In Fitness and in Health: Healthy Spouse, Healthy You

Physical activity in one spouse may encourage the other to get moving, too

/ Author:  / Reviewed by: Robert Carlson, M.D Beth Bolt, RPh

(RxWiki News) If you want your spouse to get in better shape, try lacing up your own shoes and heading to the gym. Your husband or wife may be quick to follow.

A recent study found that when one spouse’s fitness regimen improved, his or her counterpart was more likely to start working out, too.

“When it comes to physical fitness, the best peer pressure to get moving could be coming from the person who sits across from you at the breakfast table,” said lead study author Laura K. Cobb, doctoral student at Johns Hopkins Bloomberg School of Public Health in Baltimore, in a press statement.

This study involved more than 3,200 married couples.

Cobb and team measured levels of physical activity at the start of the study.

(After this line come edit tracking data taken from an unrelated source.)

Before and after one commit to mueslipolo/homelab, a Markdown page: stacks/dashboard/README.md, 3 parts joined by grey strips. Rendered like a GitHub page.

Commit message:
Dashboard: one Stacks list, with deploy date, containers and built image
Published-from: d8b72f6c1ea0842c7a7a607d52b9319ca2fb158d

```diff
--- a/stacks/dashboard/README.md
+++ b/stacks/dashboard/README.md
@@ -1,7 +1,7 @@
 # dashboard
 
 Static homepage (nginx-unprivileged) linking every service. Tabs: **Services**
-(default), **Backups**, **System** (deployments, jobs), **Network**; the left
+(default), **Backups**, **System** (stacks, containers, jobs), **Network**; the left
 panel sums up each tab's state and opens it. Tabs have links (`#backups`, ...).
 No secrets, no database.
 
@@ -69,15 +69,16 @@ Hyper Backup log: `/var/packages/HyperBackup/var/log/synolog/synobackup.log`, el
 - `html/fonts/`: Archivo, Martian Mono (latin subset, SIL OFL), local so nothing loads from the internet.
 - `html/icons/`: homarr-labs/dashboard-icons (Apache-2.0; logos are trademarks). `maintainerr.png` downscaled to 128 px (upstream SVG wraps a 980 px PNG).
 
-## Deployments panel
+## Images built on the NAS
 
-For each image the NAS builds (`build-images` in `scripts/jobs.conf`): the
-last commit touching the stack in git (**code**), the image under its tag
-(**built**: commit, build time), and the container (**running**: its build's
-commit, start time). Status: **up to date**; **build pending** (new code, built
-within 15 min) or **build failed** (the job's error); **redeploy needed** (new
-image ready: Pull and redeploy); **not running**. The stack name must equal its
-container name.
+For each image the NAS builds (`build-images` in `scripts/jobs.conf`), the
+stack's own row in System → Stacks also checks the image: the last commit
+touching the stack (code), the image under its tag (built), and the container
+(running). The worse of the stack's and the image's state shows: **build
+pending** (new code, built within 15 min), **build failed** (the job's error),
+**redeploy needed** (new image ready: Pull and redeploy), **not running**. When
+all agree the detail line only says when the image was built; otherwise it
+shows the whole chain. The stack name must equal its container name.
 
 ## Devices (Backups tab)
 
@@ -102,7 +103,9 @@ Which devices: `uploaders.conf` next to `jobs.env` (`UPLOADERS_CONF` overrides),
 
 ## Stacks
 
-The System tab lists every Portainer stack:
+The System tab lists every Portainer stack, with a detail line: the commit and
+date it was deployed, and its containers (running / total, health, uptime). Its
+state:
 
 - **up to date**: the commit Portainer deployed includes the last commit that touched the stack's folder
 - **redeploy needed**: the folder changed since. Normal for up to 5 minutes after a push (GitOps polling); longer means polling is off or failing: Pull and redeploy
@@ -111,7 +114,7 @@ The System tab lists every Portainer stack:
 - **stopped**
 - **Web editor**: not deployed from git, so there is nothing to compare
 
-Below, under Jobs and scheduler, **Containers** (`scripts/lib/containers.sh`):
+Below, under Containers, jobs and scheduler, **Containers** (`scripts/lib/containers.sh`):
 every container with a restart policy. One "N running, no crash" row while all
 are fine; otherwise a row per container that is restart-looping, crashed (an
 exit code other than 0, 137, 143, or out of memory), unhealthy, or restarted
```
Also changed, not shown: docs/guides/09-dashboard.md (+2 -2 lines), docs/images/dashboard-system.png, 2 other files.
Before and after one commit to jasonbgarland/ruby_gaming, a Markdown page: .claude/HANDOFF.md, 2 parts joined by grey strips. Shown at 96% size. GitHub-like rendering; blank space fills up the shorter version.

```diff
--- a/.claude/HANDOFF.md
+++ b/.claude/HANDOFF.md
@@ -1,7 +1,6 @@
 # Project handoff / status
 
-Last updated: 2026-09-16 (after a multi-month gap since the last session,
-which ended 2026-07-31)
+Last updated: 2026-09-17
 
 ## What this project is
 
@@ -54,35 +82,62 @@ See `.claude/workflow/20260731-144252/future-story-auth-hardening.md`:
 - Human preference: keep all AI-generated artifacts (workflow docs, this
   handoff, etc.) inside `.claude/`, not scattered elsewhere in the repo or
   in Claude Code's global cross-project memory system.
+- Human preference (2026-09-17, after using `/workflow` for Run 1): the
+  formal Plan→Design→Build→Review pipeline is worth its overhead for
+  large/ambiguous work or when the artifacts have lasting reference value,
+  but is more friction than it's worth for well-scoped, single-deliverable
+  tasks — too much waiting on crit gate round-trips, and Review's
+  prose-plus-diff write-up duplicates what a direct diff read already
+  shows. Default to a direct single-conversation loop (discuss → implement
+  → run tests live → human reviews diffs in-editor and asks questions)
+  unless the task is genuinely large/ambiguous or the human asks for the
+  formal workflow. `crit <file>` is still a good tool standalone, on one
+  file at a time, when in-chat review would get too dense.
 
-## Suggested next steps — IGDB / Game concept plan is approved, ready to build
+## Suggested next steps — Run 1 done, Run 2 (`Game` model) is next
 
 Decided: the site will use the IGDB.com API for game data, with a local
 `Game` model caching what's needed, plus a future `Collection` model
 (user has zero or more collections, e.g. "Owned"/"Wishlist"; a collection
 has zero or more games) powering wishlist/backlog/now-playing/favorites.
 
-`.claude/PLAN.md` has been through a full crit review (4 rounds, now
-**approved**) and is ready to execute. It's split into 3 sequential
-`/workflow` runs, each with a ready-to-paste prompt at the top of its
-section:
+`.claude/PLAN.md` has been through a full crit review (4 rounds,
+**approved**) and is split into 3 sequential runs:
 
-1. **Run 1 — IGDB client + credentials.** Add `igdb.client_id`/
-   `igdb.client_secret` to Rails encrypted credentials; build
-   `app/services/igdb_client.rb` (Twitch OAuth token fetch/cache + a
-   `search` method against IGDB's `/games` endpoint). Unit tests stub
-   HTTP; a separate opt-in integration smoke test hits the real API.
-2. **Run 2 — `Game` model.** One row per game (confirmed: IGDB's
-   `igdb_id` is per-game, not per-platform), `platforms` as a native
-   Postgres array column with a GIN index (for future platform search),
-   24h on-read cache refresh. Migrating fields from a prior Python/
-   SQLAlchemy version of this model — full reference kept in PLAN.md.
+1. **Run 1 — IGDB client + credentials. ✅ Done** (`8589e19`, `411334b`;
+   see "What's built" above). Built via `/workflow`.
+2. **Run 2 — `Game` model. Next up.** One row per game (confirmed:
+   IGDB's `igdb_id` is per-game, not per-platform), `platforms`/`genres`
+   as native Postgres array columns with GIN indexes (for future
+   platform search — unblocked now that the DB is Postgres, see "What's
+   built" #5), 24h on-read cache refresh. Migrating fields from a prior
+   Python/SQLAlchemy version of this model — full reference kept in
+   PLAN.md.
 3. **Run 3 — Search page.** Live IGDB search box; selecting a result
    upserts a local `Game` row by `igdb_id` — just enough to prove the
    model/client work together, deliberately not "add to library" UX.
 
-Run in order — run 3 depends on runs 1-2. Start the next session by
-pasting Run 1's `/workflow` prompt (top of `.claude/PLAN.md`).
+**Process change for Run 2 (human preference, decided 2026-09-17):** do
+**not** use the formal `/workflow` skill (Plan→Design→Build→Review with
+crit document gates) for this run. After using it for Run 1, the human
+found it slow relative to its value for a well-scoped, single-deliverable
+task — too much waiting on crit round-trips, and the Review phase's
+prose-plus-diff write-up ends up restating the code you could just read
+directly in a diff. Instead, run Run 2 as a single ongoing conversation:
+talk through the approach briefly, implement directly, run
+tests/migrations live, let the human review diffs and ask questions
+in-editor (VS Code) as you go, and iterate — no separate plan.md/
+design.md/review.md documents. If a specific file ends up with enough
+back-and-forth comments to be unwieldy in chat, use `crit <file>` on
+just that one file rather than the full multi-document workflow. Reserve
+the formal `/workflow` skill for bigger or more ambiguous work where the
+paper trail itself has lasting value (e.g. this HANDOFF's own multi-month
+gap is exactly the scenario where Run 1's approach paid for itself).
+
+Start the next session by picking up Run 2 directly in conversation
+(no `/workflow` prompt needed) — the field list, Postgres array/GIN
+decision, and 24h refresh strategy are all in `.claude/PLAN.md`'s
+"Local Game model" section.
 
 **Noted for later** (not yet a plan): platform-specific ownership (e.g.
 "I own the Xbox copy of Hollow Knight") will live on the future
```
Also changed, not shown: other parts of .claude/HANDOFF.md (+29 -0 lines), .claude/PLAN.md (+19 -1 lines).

They assessed fitness levels again after about six years.

They found that if one spouse improved his or her exercise habits, the other spouse was more likely to do the same.

Among husbands who were not active at the start of this study, those with active wives were 70 percent more likely to become active than those with inactive wives.

"This study tells us that one spouse could have a really positive impact on the other when it comes to staying fit and healthy for the long haul," Cobb added.

This study was presented March 5 at the American Heart Association’s EPI/Lifestyle 2015 Scientific Sessions in Baltimore. Research presented at conferences may not have been peer-reviewed.

The National Heart, Lung, and Blood Institute funded this research. The authors did not disclose conflicts of interest.

Review Date: 
March 6, 2015
Last Updated:
March 11, 2015